Oshawa's Trail system totals almost 27 km of paved surface that provides citizens and visitors with opportunities for physical activity such as walking, running, cycling, rollerblading or bird watching. A safe and environmentally friendly way of getting to and from work, school, shopping, or a nearby park, the trails are a great place to gather and enjoy the outdoors with friends and family.
Trail Characteristics and Accessibility
The City of Oshawa constructs all new trails to meet accessibility standards. Older established portions of the trails may have steep slopes, sharp turns and unprotected edges with close proximity to the lake or creek and may be considered as a potential obstacle for some users. Some portions are prone to seasonal flooding and freezing. On-road portions of the trail require the user to maneuver along and across areas with vehicular traffic.

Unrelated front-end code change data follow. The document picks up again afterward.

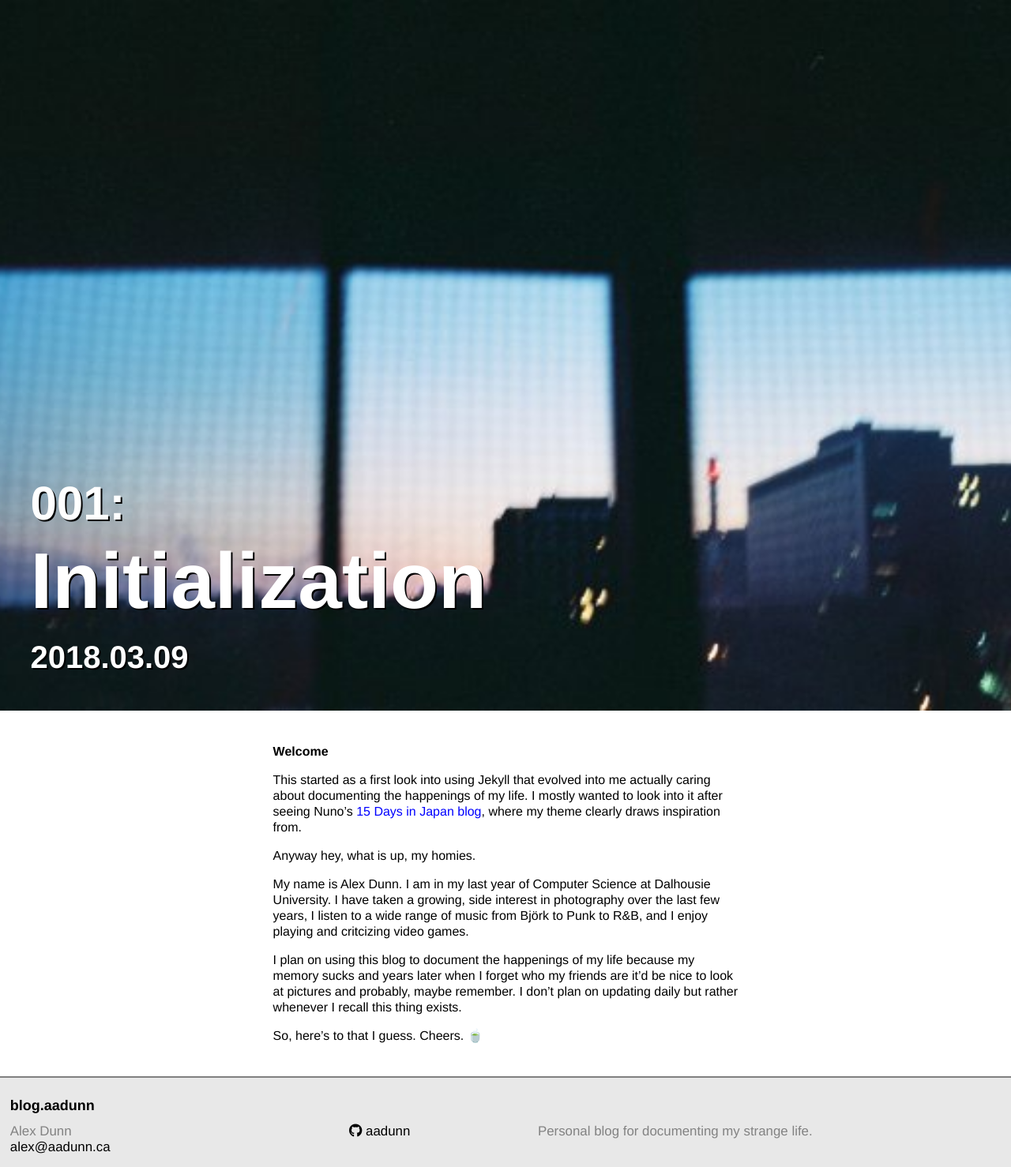
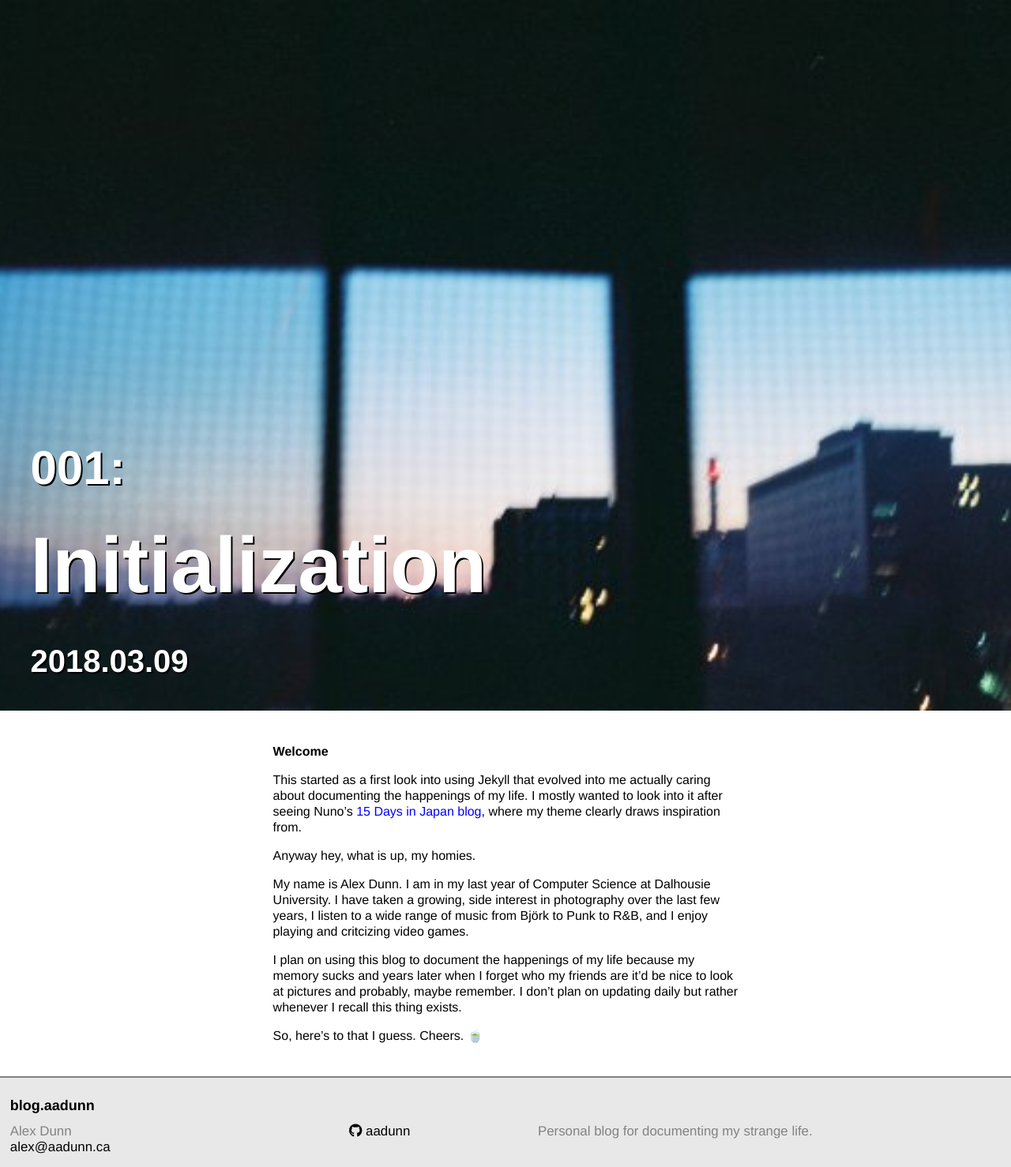
Before and after one commit to aadunn/blog, a Jekyll site: the page built from _posts/2018-03-09-first-post.md, in a window 1280 px wide. Shown: the whole page at 79% size. Built offline with Jekyll 4.4.1, drawn with Linux system fonts in a browser that asks for light colours; nearby versions of some CDN libraries.

Commit message:
made site more responsive

```diff
--- a/_layouts/post.html
+++ b/_layouts/post.html
@@ -8,9 +8,9 @@
   <section class="article-cover">
   	<img class="header-image" src="{{ page.headerImage }}" alt="{{ page.headerAlt }}">
 	  <span>
-	    <h3 class="title">{{ page.postId }}:</h3>
-	    <h1 class="title">{{ page.title }}</h1>
-	    <h4 class="title">{{ page.date | date: "%Y.%m.%d" }}</h4><!-- TODO: format date -->
+	    <h3 class="post-id">{{ page.postId }}:</h3>
+	    <h1 class="post-title">{{ page.title }}</h1>
+	    <h4 class="post-date">{{ page.date | date: "%Y.%m.%d" }}</h4><!-- TODO: format date -->
 	  </span>
 	</section>
 
--- a/_sass/base.scss
+++ b/_sass/base.scss
@@ -139,6 +139,17 @@
 }
 
 @include media-query($on-palm) {
+  .post-list {
+    width: 100vw;
+
+    .center {
+      width: 100vw;
+    }
+    .post-link {
+      width: 100vw;
+    }
+  }
+
   .footer-col {
     float: none;
     width: -webkit-calc(100% - (#{$spacing-unit} / 2));
@@ -154,20 +165,22 @@
   text-shadow: $drop-shadow;
 }
 
-h1.title {
+.article-cover {
+  h1 {
     font-size: 100px;
   }
 
-h2.title {
+  h2 {
     font-size: 80px;
   }
 
-h3.title {
+  h3 {
     font-size: 60px;
   }
 
-h4.title {
+  h4 {
     font-size: 40px;
+  }
 }
 
 .center {
--- a/_sass/post.scss
+++ b/_sass/post.scss
@@ -14,12 +14,11 @@
 }
 
 .summary-image {
-
+	object-fit: cover;
 }
 
 .article-cover {
 	height: 100vh;
-	line-height: 30px;
 	text-shadow: $drop-shadow;
 
 	span {
@@ -32,6 +31,10 @@
 		text-align: left;
 		text-shadow: $drop-shadow;
 	}
+}
+
+.post-title {
+	line-height: 90px;
 }
 
 .content-wrapper {
```
Lines whose indentation alone changed are shown as unchanged.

More information on the City of Oshawa Accessibility Design Standards: Accessibility in Oshawa
Joseph Kolodzie Oshawa Creek Bike Path - 7 km
Surrounded by lush vegetation this paved path meanders along the picturesque Oshawa Creek valley with connections to Downtown Oshawa. The creek is home to the spring and fall trout and salmon runs. Portions of the path travel in close proximity to the creek with some steep slopes, sharp turns and unprotected edges. Caution should be used when accessing and maneuvering the trail.
Michael Starr Trail - 5 km
This urban trail follows a former CN Rail spur line that once connected Oshawa industries with the rest of North America. The trail recognizes Colonel Michael Starr's many contributions to the City of Oshawa and Canada. This trail provides quick access to Downtown Oshawa. Relatively flat in nature, the trail has many road crossings. Caution should be used when approaching and crossing intersections.
Harmony Creek Trail - 4 km
This paved trail is surrounded by lush vegetation and meanders through the valley along Harmony Creek. The natural surroundings of the valley provides a migration corridor for wildlife and naturalization projects have helped improve water
quality. The trail has a number of steep slopes and edges with close proximity to the creek. Caution is advised when accessing and maneuvering the trail.
Waterfront Trail - 11 km
Oshawa's section of the 780 km Lake Ontario Waterfront Trail follows the shores of Lake Ontario. The trails in Lakefront West Park and Stone Street Park were built to meet accessible standards. Caution should be used on other portions of the trail that may contain steep slopes and on roadway portions of the trail.
Downtown Oshawa is easily accessible from the Joseph Kolodzie Oshawa Creek Bike Path and the Michael Starr Trail. Shop and dine downtown or enjoy the murals and floral displays. Places to visit include The Robert McLaughlin Art Gallery, Oshawa Public Libraries - McLaughlin Branch, City Hall, the Canadian Automotive Museum and Memorial Park. Take in a show or a hockey game at the General Motors Centre or visit Parkwood National Historic Site.
Both the Oshawa Creek and Harmony Creek valleys have vegetation that is typical of Southern Ontario valley lands. A variety of native plant material blends to form an active ecosystem presenting many opportunities to enjoy a variety of recreational activities. Many of the trails are intentionally preserved in a natural state. Whether travelling our trails by foot, rollerblade or bicycle, or enjoying bird watching and fishing, Oshawa's trail system has a lot to offer.
Trail Users Code
Please respect the following code:
- Motorized vehicles are not permitted.
- Please stay on the paved trail.
- Hunting is not permitted.
- Abide by the signs regarding permitted trail use.
- Cyclists must keep right, use a bell or verbal indication when passing, travel at moderate speed, use caution around pedestrians and dismount when crossing streets.
- Keep right to allow others to pass.
- Keep the trails clean use the trash receptacles as provided.
- Keep pets on a leash.
- Leave flowers, plants and trees for others to enjoy.
- Respect and protect our natural resources.
- Be advised that trails are prone to seasonal flooding and freezing.
On weekdays year-round a City employed Trail Attendant is available to answer questions, and help ensure a pleasant and informative experience while using the trails. Keeping the trails free of litter is the responsibility of all users.